“The interesting thing is, if you look up at the moon, you see all these craters, and Earth used to look like that — it went through a very similar bombardment history,” Zuber says. “In trying to reconstruct the extreme environmental conditions that existed during this period of time, we have a clearer window into the past through studying basins on the moon, because the record of those impacts isn’t preserved on the Earth.”
In one of two papers in Science, Zuber and her colleagues analyzed GRAIL’s gravity field measurements and were able to solve a key mystery, namely, the size and location of the basin’s transient crater, which is the initial depression created when an asteroid blasts material out from the lunar surface. In smaller impacts, the transient crater is largely preserved. But in very large collisions, the transient crater collapses due to loss of strength in the target crust, erasing any hint of the impactor’s size.
In the case of the Orientale basin, many scientists had thought that one of its three rings might represent the transient crater. But the new measurements of the basin’s gravity field show that the transient crater may have been somewhere between the two inner rings, spanning around 200 to 300 miles across. From the size of the transient crater, the team estimated that the initial impact blasted away about 816,000 cubic miles of lunar crust. The gravity signal also showed that two huge faults exist beneath the basin’s two outer rings.
“One of the really exciting results in this paper is, the outer two basin rings correspond to massive faults,” Zuber says. “And we were able to detect that these faults appear to have penetrated entirely through the crust and into the mantle, which is quite something.”
Making a bull’s-eye
In the second paper, led by Brandon Johnson, a former MIT postdoc in Zuber’s group and now an assistant professor at Brown University, the team created a computer simulation to reconstruct the first hours following the initial impact that created the Orientale basin. The team ran the simulation multiple times, with varying conditions, until the final basin and its concentric rings matched the observations made by GRAIL.

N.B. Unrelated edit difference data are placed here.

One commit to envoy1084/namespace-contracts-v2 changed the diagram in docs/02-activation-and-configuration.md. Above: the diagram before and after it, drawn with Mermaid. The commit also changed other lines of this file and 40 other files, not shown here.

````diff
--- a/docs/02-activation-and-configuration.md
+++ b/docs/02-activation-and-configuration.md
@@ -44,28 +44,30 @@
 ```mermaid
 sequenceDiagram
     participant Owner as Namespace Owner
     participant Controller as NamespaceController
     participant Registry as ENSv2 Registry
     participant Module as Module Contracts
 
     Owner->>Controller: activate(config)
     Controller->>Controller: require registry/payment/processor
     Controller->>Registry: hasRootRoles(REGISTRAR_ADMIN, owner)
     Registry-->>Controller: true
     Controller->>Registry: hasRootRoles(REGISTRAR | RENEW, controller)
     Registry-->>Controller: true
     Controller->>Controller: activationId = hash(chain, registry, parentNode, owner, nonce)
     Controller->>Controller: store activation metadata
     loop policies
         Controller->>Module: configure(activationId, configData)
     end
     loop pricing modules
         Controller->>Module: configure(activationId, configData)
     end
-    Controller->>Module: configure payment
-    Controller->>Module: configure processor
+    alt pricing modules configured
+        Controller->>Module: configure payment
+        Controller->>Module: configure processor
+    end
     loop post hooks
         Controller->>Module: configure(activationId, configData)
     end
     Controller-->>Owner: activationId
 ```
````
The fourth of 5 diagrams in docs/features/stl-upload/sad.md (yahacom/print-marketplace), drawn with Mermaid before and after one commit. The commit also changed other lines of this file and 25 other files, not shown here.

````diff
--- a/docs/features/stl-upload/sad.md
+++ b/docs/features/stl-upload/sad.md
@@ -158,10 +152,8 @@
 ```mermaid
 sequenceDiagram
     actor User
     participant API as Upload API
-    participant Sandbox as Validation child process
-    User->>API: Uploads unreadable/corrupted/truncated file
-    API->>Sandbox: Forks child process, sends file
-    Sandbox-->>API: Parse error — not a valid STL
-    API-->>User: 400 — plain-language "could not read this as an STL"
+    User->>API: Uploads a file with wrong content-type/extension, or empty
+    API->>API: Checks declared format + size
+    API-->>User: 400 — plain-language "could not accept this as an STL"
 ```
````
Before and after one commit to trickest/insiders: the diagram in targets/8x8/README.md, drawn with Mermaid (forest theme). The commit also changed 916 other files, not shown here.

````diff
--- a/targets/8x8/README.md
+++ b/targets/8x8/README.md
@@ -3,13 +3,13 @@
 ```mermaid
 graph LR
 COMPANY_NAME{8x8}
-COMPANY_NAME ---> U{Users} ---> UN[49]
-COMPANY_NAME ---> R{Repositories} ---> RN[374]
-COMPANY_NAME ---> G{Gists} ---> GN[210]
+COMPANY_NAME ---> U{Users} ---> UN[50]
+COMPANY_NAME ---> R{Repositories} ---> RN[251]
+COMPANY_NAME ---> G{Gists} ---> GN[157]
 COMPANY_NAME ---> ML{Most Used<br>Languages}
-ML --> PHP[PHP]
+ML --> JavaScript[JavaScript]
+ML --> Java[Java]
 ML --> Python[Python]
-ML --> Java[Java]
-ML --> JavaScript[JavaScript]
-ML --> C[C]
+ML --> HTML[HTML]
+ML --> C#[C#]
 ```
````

Based on these simulations, the team estimated that the basin was carved out by a 40-mile-wide object that collided with the moon at about 9 miles per second, or 32,400 miles per hour. The impact pulverized the underlying crust, and the propagation and subsequent unloading of the shockwave caused material to rise up, then crash back down, sloshing back and forth in a wave-like fashion for the next two hours. The material eventually settled back to the surface in the pattern of the basin’s two outermost rings, each rising several kilometers high. This entire process obliterated any trace of the initial crater.
The simulations showed that the basin’s innermost ring was formed by a different process. While smaller impacts can cause material in a crater to flow inward, forming a mound in the middle, Orientale’s central mound was so large that it was unstable. The material eventually collapsed, forming the basin’s innermost ring.
“Ultimately, what this tells us is that the early history of the planets, at the time life was developing on Earth, was an extraordinarily hostile environment,” Zuber says. “There were extreme, energetic events that produced remarkably difficult environmental conditions. Maybe that’s why life is as tenacious as it is, because life forms somehow developed in the time subsequent to these catastrophic events. They were tough little buggers.”
This research was supported by the NASA Discovery Program. The papers’ authors from MIT include David Smith, Katarina Miljković, and Jason Soderblom.